Gaze at the green horizon. See the hazy town. Glide with the garbage barges. Green grass patches all round.

Look past the reedy reaches of New Jersey, past silver green of Pennsylvania, to brown leather Ohio, shouldered Indiana, waving birch of Illinois, deep green corners of Wisconsin, to the blue and white of Minnesota, my home state, North Star State, crystal star state in my heart, my brow. Hi Mom.

Like a deck of cards, Iowa’s corn goes by, Nebraska’s grassy bluffs, sweet virile Colorado, patient glory of Grand Canyon and blur-rimmed Mojave. Neon jazz of Vegas and the fertile crop of Hollywood. Lady L., we know you from your miles of movies: cruise movies, crime movies, sailor movies, city movies, comical pastoral, historio-tragic. Here in your head, like favorite actors, boys dare each other with their elbows. Girls imagine swandives.

She changes the world in massiver ways than she knows: greeting, forgiving the restless arrivers: all those hearts crying for new starts. The journey is worth it, she says.

This Lady knows peace: Peace, she says, is activity with love.

Full of white blue pink cloud thought, descent is a twirl of honey onto bread.


Quieter voices and feet emerge through a fabric of stimuli: bleep of the giftshop register, sneaker squeaks, noisy boys: “If you dropped milk cartons off the top, they would crush your skull.” Girls squeal and shake the globes. Their elders flip brochures and pocket money.

Oh, those sepia photographs.

Rows of workers sweating over steaming vats of bluing starch soap. There in the red case, heavy black iron, heated by fire. Hiss on the wet shirt.

Much unchanged since sepia-time: dedication, patience, singlemindedness, the body’s praxis of routine, nights of reflection, exhaustion and fear —

Yet, stepping on the ferry with a wearied immigrant, we share a brimmingheart smile. Stepping on the ferry at the feet of Liberty, glowing in her halo, we remember we are free.

We jeans, we jackets, in the open air free and open to each other now.

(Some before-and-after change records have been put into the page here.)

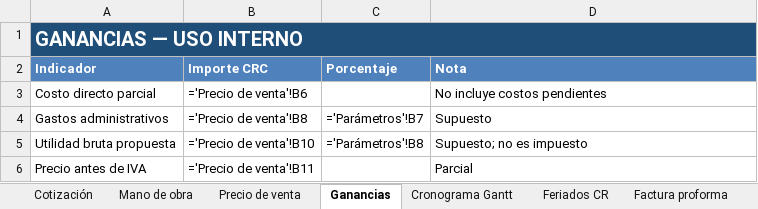
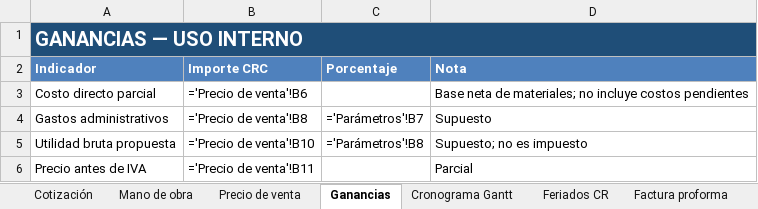
Before and after one commit to Mateo0098/INA_CABLEADO_ESTRUCTURADO_CENATE, an Excel workbook: 08_entrega/CIERRE_AC1_AC2_2026-11-05/PRESUPUESTO_FINAL_CENATE.xlsx, sheet Ganancias, drawn as a sheet; values as stored, in another font and other column widths than the file's, no borders; formulas without a stored value are shown as written; the diff names each change by its address in the sheet, - before the commit and + after, or states it on an @@ line.

```diff
--- a/08_entrega/CIERRE_AC1_AC2_2026-11-05/PRESUPUESTO_FINAL_CENATE.xlsx (sheet Ganancias)
+++ b/08_entrega/CIERRE_AC1_AC2_2026-11-05/PRESUPUESTO_FINAL_CENATE.xlsx (sheet Ganancias)
-D3 (Nota): No incluye costos pendientes
+D3 (Nota): Base neta de materiales; no incluye costos pendientes
```
Also changed, not shown: sheet Fuentes y precios, sheet Cotización, sheet Factura proforma, sheet Precio de venta, 9 other files.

We are Liberty’s dream, and Liberty dreams the world.

The girls are flinging giggles overboard.

We are free, as the use of our eyes, free as the gulping air, free as the chiffon scarves fluttering, fluttering over the waves.

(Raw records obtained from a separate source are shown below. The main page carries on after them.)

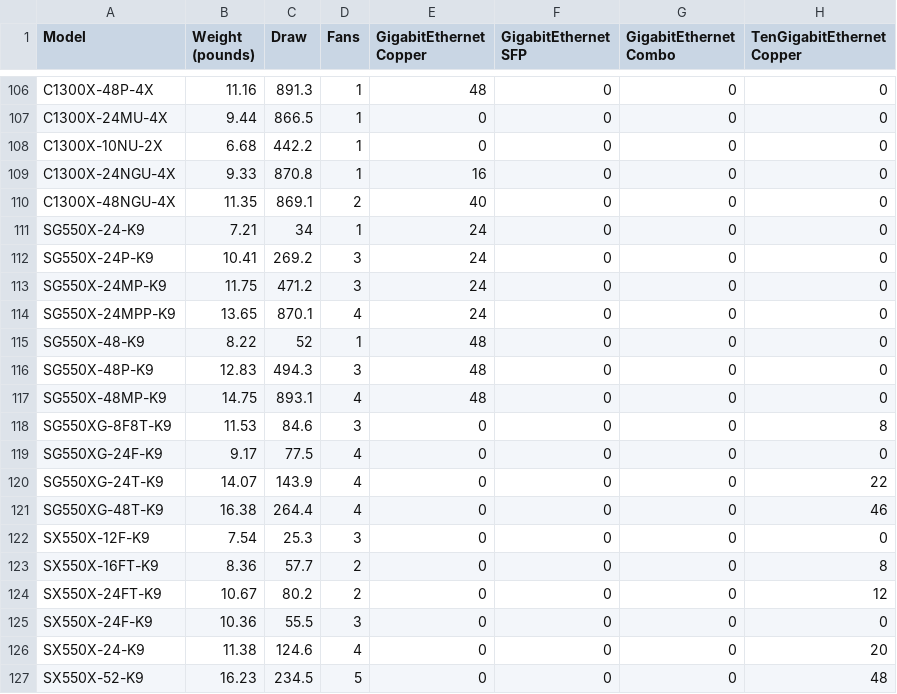
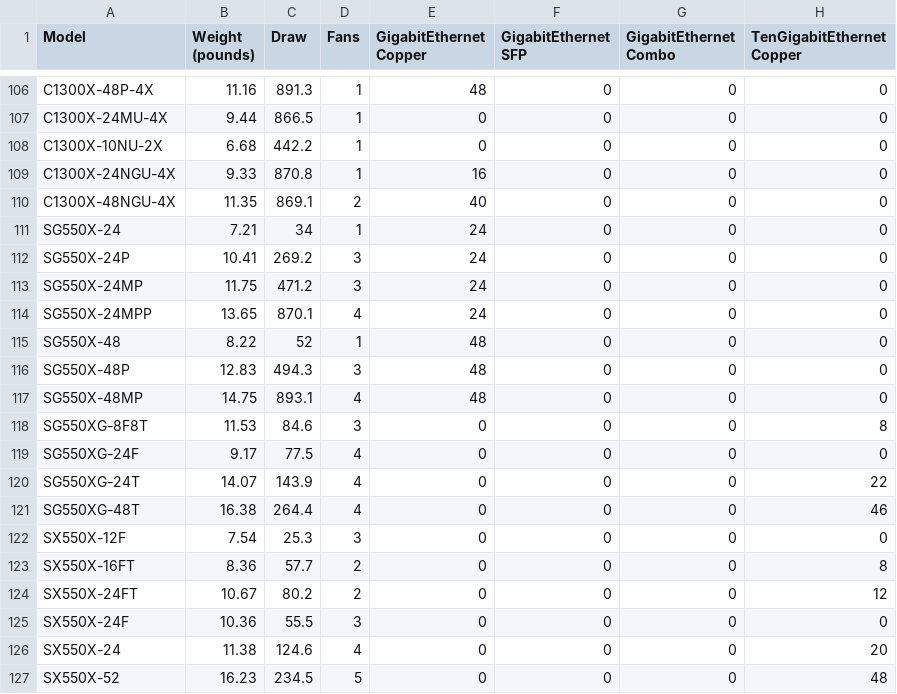
Before and after one commit to cguadall/ciscosmb-devicetype-generator, a CSV file: models.csv, drawn as a sheet; only a part is shown, gaps mark what is left out; the diff names each change by its address in the sheet, - before the commit and + after, or states it on an @@ line.

Commit message:
Remove K9 suffix from 550X source models and outputs

```diff
--- a/models.csv
+++ b/models.csv
-A111 (Model): SG550X-24-K9
+A111 (Model): SG550X-24
-A112 (Model): SG550X-24P-K9
+A112 (Model): SG550X-24P
-A113 (Model): SG550X-24MP-K9
+A113 (Model): SG550X-24MP
-A114 (Model): SG550X-24MPP-K9
+A114 (Model): SG550X-24MPP
-A115 (Model): SG550X-48-K9
+A115 (Model): SG550X-48
-A116 (Model): SG550X-48P-K9
+A116 (Model): SG550X-48P
-A117 (Model): SG550X-48MP-K9
+A117 (Model): SG550X-48MP
-A118 (Model): SG550XG-8F8T-K9
+A118 (Model): SG550XG-8F8T
-A119 (Model): SG550XG-24F-K9
+A119 (Model): SG550XG-24F
-A120 (Model): SG550XG-24T-K9
+A120 (Model): SG550XG-24T
-A121 (Model): SG550XG-48T-K9
+A121 (Model): SG550XG-48T
-A122 (Model): SX550X-12F-K9
+A122 (Model): SX550X-12F
-A123 (Model): SX550X-16FT-K9
+A123 (Model): SX550X-16FT
-A124 (Model): SX550X-24FT-K9
+A124 (Model): SX550X-24FT
-A125 (Model): SX550X-24F-K9
+A125 (Model): SX550X-24F
-A126 (Model): SX550X-24-K9
+A126 (Model): SX550X-24
-A127 (Model): SX550X-52-K9
+A127 (Model): SX550X-52
```
Also changed, not shown: 18 other files.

I pledge attention

To the flow

Of the United States of Consciousness

And to the Reality from which it stems:

One notion

Of our Good

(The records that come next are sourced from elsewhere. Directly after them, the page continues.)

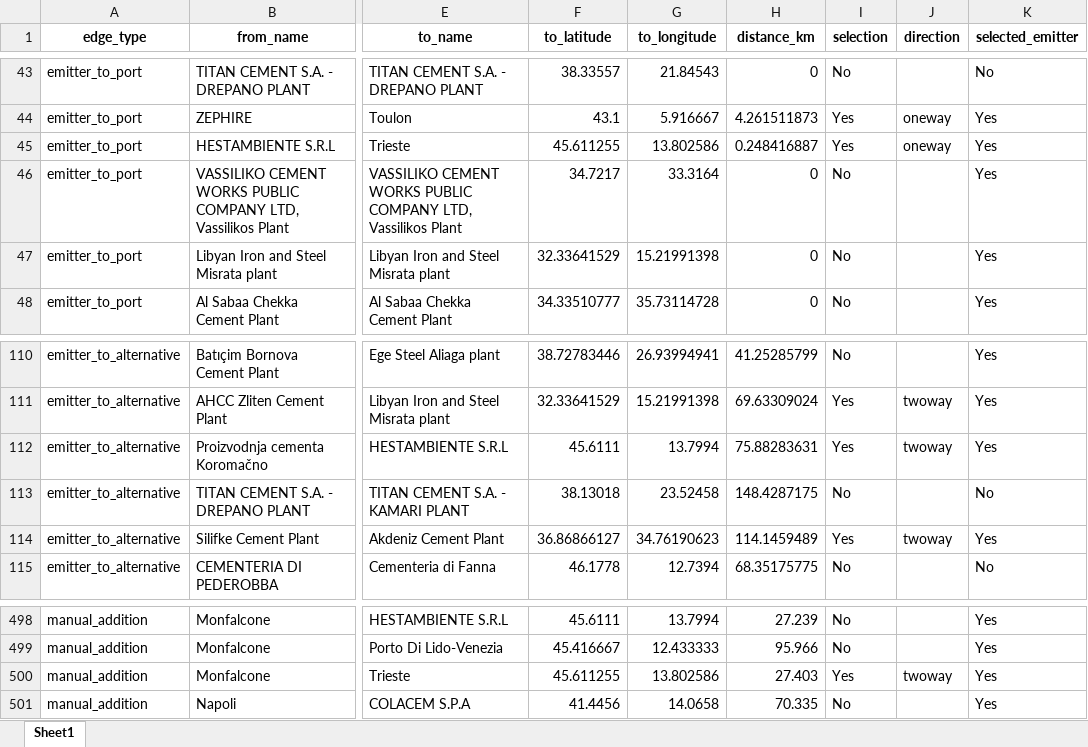
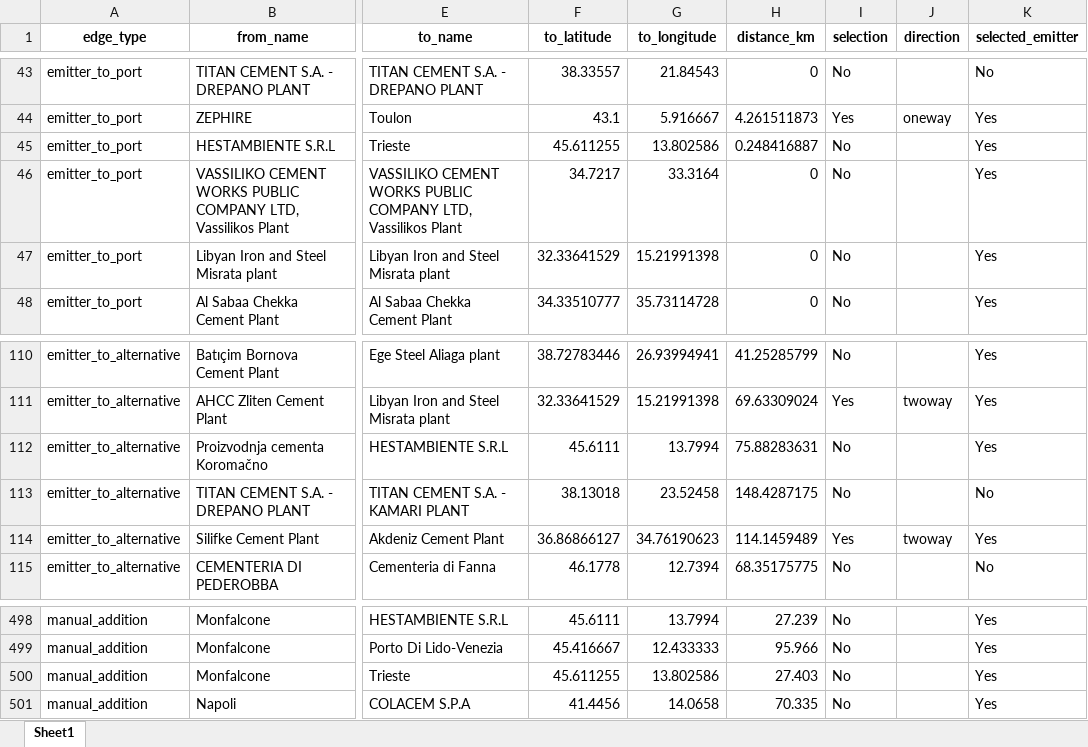
Before and after one commit to dutkamonw/AdOpT-NET0, an Excel workbook: 2026_project/2_data_processed/intermediate_output/pipeline_network_manual_edit.xlsx, sheet Sheet1, drawn as a sheet; only a part is shown, gaps mark what is left out; values as stored, in another font and other column widths than the file's, no borders; the diff names each change by its address in the sheet, - before the commit and + after, or states it on an @@ line.

Commit message:
Update ship cost model, loss parameters to 0, fix pipeline selection

```diff
--- a/2026_project/2_data_processed/intermediate_output/pipeline_network_manual_edit.xlsx (sheet Sheet1)
+++ b/2026_project/2_data_processed/intermediate_output/pipeline_network_manual_edit.xlsx (sheet Sheet1)
-I45 (selection): Yes
+I45 (selection): No
-J45 (direction): oneway
+J45 (direction): (empty)
-I112 (selection): Yes
+I112 (selection): No
-J112 (direction): twoway
+J112 (direction): (empty)
-I500 (selection): Yes
+I500 (selection): No
-J500 (direction): twoway
+J500 (direction): (empty)
```
Also changed, not shown: 2026_project/2_data_processed/intermediate_output/combined_selected_manual_edit.xlsx, 4 other files.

With liberty that just is for all.


©2020 by Irene O'Garden.
All Rights Reserved.
Excerpted with permission..
Publisher: Mango Publishing Group, a divn. of Mango Media Inc..

Article Source

Glad to Be Human: Adventures in Optimism
by Irene O’Garden

Glad to Be Human: Adventures in Optimism by Irene O’GardenCelebrate life just because. In a world so often filled with distressing news and bewildering violence, being “human” often gets a bad rap. Rejoice in everyday reasons to smile, think positively, and enjoy the gift of life.

For more info, or to order this book, click here. (Also available as a Kindle edition.)

More books by this Author

About the Author

Irene O’GardenIrene O’Garden has won―or been nominated for―prizes in nearly every writing category from stage to e-screen, hardcovers, children’s books, as well as literary magazines and anthologies. Her critically acclaimed play Women on Fire (Samuel French), starring Judith Ivey, played to sold-out houses at Off-Broadway’s Cherry Lane Theatre, and was nominated for a Lucille Lortel Award. O’Garden’s new memoir, Risking the Rapids: How My Wilderness Adventure Healed My Childhood was published by Mango Press in January 2019.

This article/poem being read/performed by the author:

Video/Interview with Irene O'Garden: Risk and Reap

More Articles By This Author

You May Also Like



follow InnerSelf on


 Get The Latest By Email



image of a woman holding two colored eggs, with a surprised look on her face
Daily Inspiration: February 27, 2021
In the 17th century, the French philosopher René Descartes came up with the "explanation for it all": I think, therefore I am...
02 26 from combat to harmony video
Daily Inspiration: February 26, 2020
As humans we either seem to be moving towards something, or away from something else. This is our go-go-go mentality to get things done or attain goals.
key with compass, coins, and old world map
Daily Inspiration: February 25, 2021
We must be aware of what it is we're really asking for, whether consciously or unconsciously. The stakes are very high and we hold the key.